Many people are overwhelmed when creating an estate plan because the process may seem too complicated. There are multiple legal options and steps that go into establishing an estate plan, which is why many put off estate planning until it is too late. One of the most confusing aspects of estate planning is understanding the different types of Last Will and Testaments (wills). Each type of will serves a different purpose and has unique legal requirements that must be satisfied. Anyone who considers setting up an estate plan needs to consider the type of will that best suits them. At Johnson Law Group, our estate planning attorneys help individuals create an estate plan tailored to their wishes, needs, and goals. We focus on helping people achieve peace of mind and security. Find answers to your questions by calling our experienced legal team today at (720) 463-4333.
Understanding the different types of wills can be confusing because there are so many of them, and each serves a unique purpose. If a person dies without a will, their property will be distributed to their heirs according to intestacy laws in their state, according to the American Bar Association (ABA). Below is the list of the most common kinds of wills that people often use as part of their estate plans.
A Simple Will is a basic will that outlines who has the legal right to receive the Testator’s assets after their death. The Testator is the person who writes the legal document and has the estate. With a Simple Will, the Testator can designate guardians for their minor children, appoint an executor of their estate to handle the administration after their passing, and stipulate how they want their assets to be distributed to beneficiaries.
Also known as an advance directive, a Living Will spells out the Testator’s wishes for medical treatments and procedures they do and do not want to undergo in the future. A Living Will communicates a person’s wishes regarding medical care when they are no longer able to make decisions on their own due to incapacity. This type of will eases the burden on family members if they ever need to make difficult decisions regarding their loved one’s medical care. As its name implies, a Living Will is a will for when the Testator is living. It becomes ineffective once the Testator dies.
This type of will is also referred to as a Will Trust. Essentially, this type of legal estate planning document is a trust written to accompany a will. A Testamentary Trust Will distributes the Testator’s assets (all of them or a portion of them) after their death. However, the trust is not created until after the death. In fact, a person can create multiple testamentary trusts within their will. A major drawback of a Testamentary Trust Will is that it will go through the probate process after the Testator’s death because, unlike other trusts, it is written inside a will.
A Pour-Over Will is used along with a revocable living trust. This type of will requires any assets that the Testator did not include in their living trust to “pour over” or transfer into the trust upon the Testator’s death. However, any assets that were not named in the trust will go through probate before being transferred into the trust.
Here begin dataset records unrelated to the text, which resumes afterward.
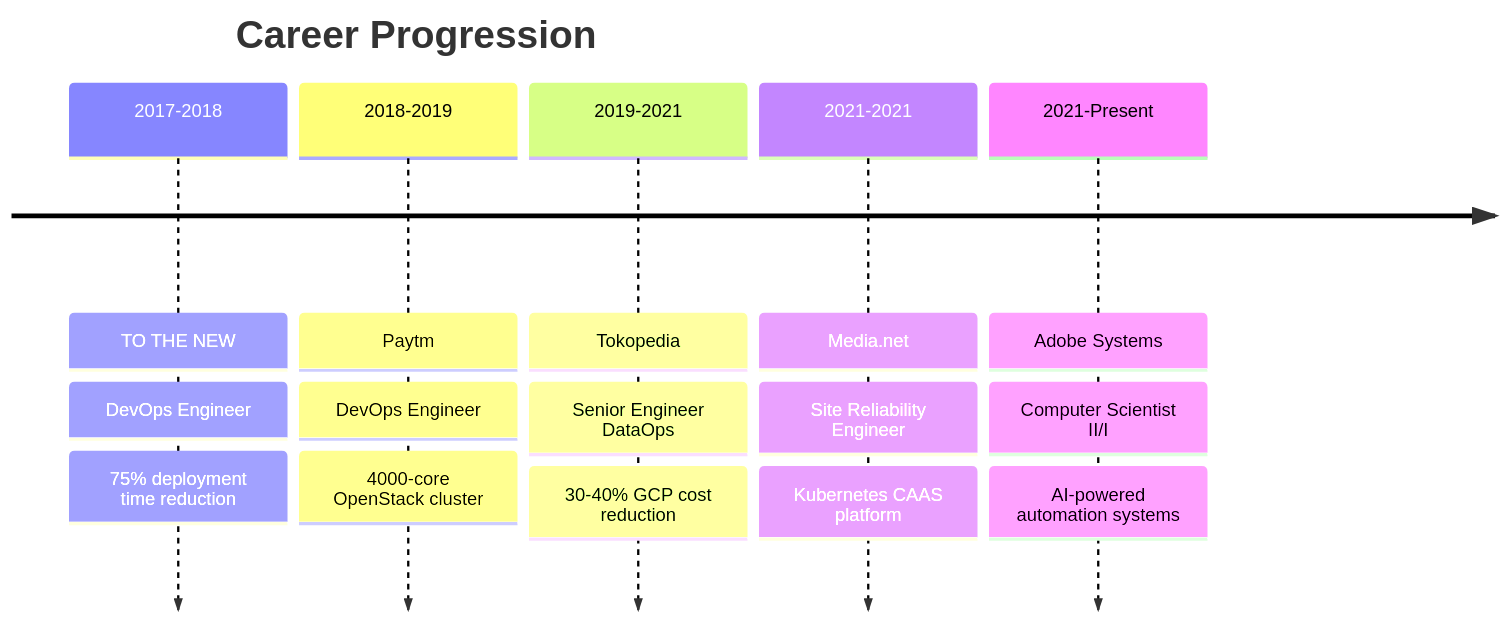
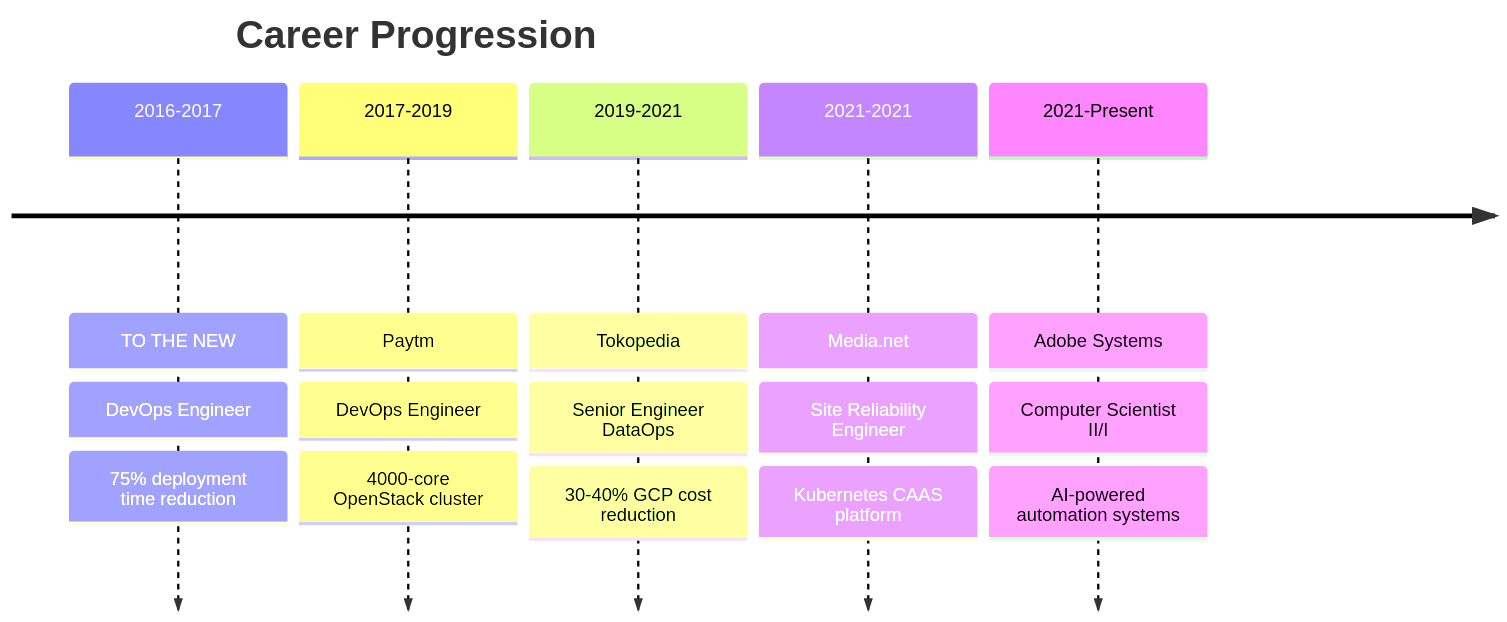
One commit to paraggupta10/paraggupta10 changed the diagram in README.md. Above: the diagram before and after it, drawn with Mermaid.

````diff
--- a/README.md
+++ b/README.md
@@ -93,19 +93,19 @@
 ```mermaid
 timeline
     title Career Progression
-    2017-2018    : TO THE NEW
+    2016-2017    : TO THE NEW
                  : DevOps Engineer
                  : 75% deployment time reduction
-    2018-2019    : Paytm
+    2017-2019    : Paytm
                  : DevOps Engineer  
                  : 4000-core OpenStack cluster
     2019-2021    : Tokopedia
                  : Senior Engineer DataOps
                  : 30-40% GCP cost reduction
     2021-2021    : Media.net
                  : Site Reliability Engineer
                  : Kubernetes CAAS platform
     2021-Present : Adobe Systems
                  : Computer Scientist II/I
                  : AI-powered automation systems
 ```
````
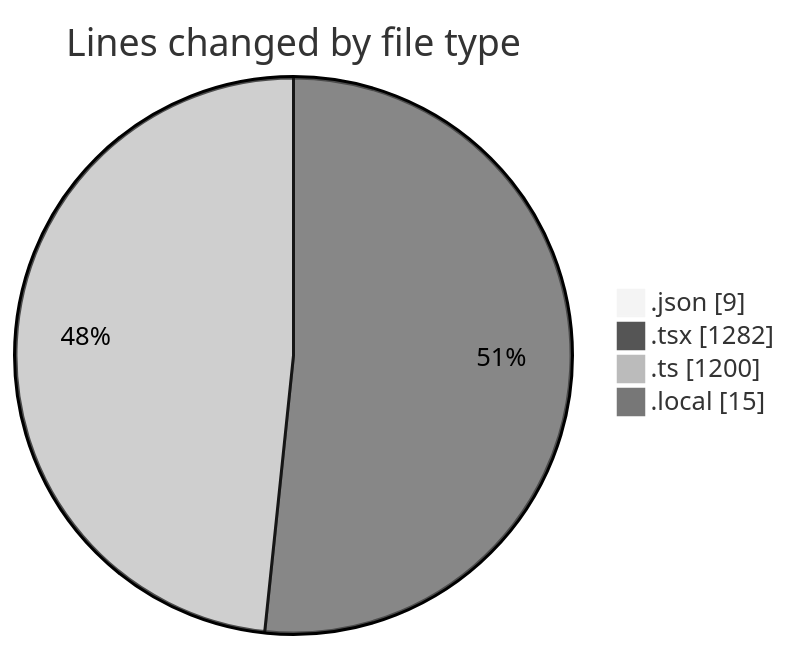
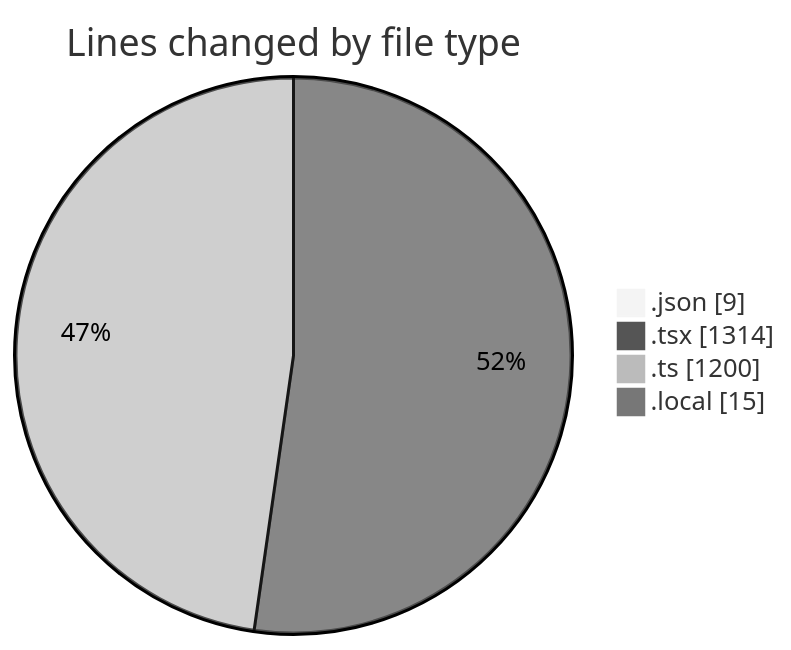
Before and after one commit to julien-gomy/code-tracking: the first of 2 diagrams in 2025-10-27/eventscop-frontend-guide__workspace_/README.md, drawn with Mermaid (neutral theme). The commit also changed other lines of this file and 1 other file, not shown here.

````diff
--- a/2025-10-27/eventscop-frontend-guide__workspace_/README.md
+++ b/2025-10-27/eventscop-frontend-guide__workspace_/README.md
@@ -31,8 +31,8 @@
 ```mermaid
 pie showData
 title Lines changed by file type
 ".json" : 9
-".tsx" : 1282
+".tsx" : 1314
 ".ts" : 1200
 ".local" : 15
 ```
````
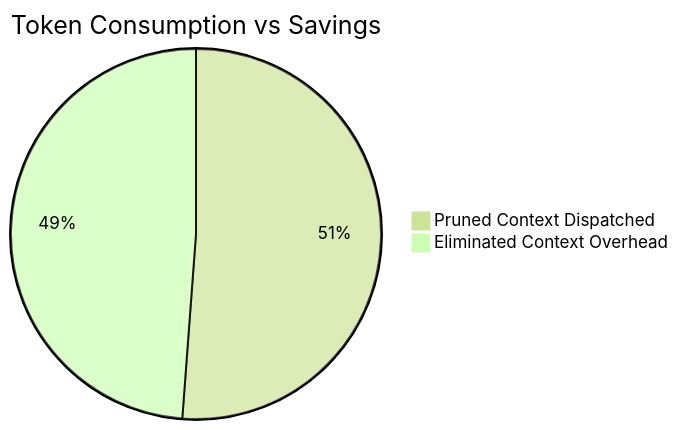
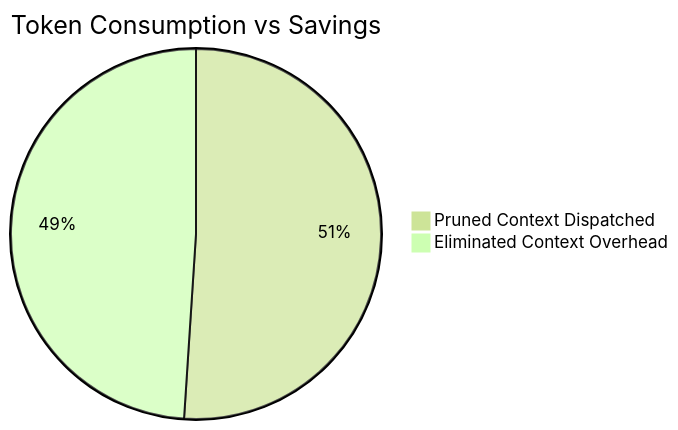
The diagram in workplace/docs/reports/token_savings_report.md (lakhwindersingh/nb_fairyfly), drawn with Mermaid (forest theme) before and after one commit. The commit also changed other lines of this file and 26 other files, not shown here.

````diff
--- a/workplace/docs/reports/token_savings_report.md
+++ b/workplace/docs/reports/token_savings_report.md
@@ -26,5 +26,5 @@
 ```mermaid
 pie title Token Consumption vs Savings
-    "Pruned Context Dispatched" : 30320429
-    "Eliminated Context Overhead" : 28921999
+    "Pruned Context Dispatched" : 31084147
+    "Eliminated Context Overhead" : 29831711
 ```
````
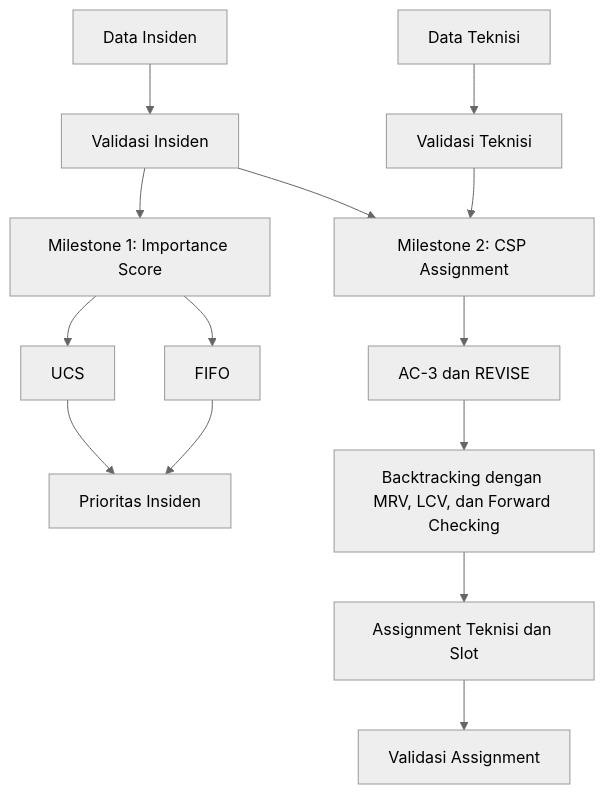
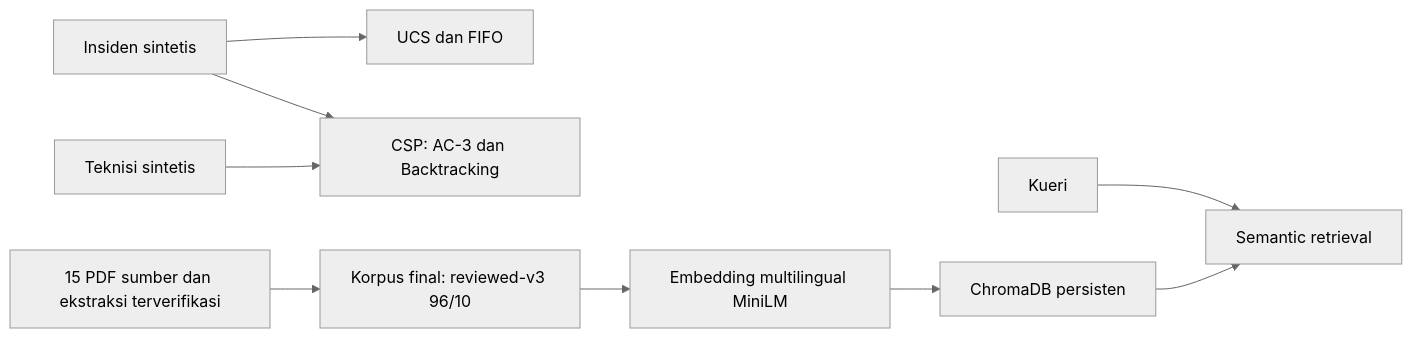
One commit to RonyPangaribuan/Proyek-Certan changed the diagram in README.md. Above: the diagram before and after it, drawn with Mermaid (neutral theme). The commit also changed other lines of this file and 35 other files, not shown here.

````diff
--- a/README.md
+++ b/README.md
@@ -43,17 +19,11 @@
 ```mermaid
-flowchart TD
-    A[Data Insiden] --> B[Validasi Insiden]
-    B --> C[Milestone 1: Importance Score]
-    C --> D[UCS]
-    C --> E[FIFO]
-    D --> F[Prioritas Insiden]
-    E --> F
-
-    B --> G[Milestone 2: CSP Assignment]
-    H[Data Teknisi] --> I[Validasi Teknisi]
-    I --> G
-    G --> J[AC-3 dan REVISE]
-    J --> K[Backtracking dengan MRV, LCV, dan Forward Checking]
-    K --> L[Assignment Teknisi dan Slot]
-    L --> M[Validasi Assignment]
+flowchart LR
+    I[Insiden sintetis] --> M1[UCS dan FIFO]
+    I --> M2[CSP: AC-3 dan Backtracking]
+    T[Teknisi sintetis] --> M2
+    P[15 PDF sumber dan ekstraksi terverifikasi] --> C[Korpus final: reviewed-v3 96/10]
+    C --> E[Embedding multilingual MiniLM]
+    E --> V[ChromaDB persisten]
+    Q[Kueri] --> R[Semantic retrieval]
+    V --> R
 ```
````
The probate process can be time-consuming, costly, and complicated, which is why surviving family members often hire attorneys to help them with the process. Our experienced estate planning attorneys at Johnson Law Group help families in Colorado navigate the legal intricacies of probate law.
Unlike other types of wills, a Joint Will is a legal document for two people who want to leave their property to each other. It is a single document that partners make and sign together. A Joint Will combines the wishes of both partners into one document that cannot be changed without permission of one another. Once the first partner dies, a Joint Will automatically becomes irrevocable. It means that the surviving partner cannot change the terms of the document.
A Mirror Will may seem similar to a Joint Will, but these two types of wills have several differences. Mirror wills are two identical documents executed and signed by married spouses or domestic partners. As its name implies, a Mirror Will mirrors the provisions and contents of another will. With this type of will, one spouse or partner leaves their estate to the other in the event of their death. Two identical wills also name the same beneficiaries.
A Deathbed Will may not be as valid as other wills. As its name implies, this type of will is created and executed when the Testator believes they are nearing their death. A Deathbed Will may not satisfy the legal requirements of a valid will. When determining the validity of a Deathbed Will, a court will look closely at the circumstances in which the document was created. Under Colorado law, a will must be either acknowledged by the Testator before a notary public or signed in the presence of two individuals (Colorado Revised Statutes § 15-11-502).
A Holographic Will is a handwritten document signed by the Testator. This type of will is not valid in all states. However, Colorado law recognizes Holographic Wills as valid as long as they meet specific requirements.
Since there are many types of wills to choose from, many people do not understand which kind of will is right for their particular situation. At Johnson Law Group, we review each client’s situation to help them understand which type of will is right for their specific circumstances. Each client has different wishes and objectives, which is why our job is to help them understand their options. Consider scheduling a case review with our estate planning attorneys by calling (720) 463-4333. Alternatively, you can send us a text message at (720) 730-4558.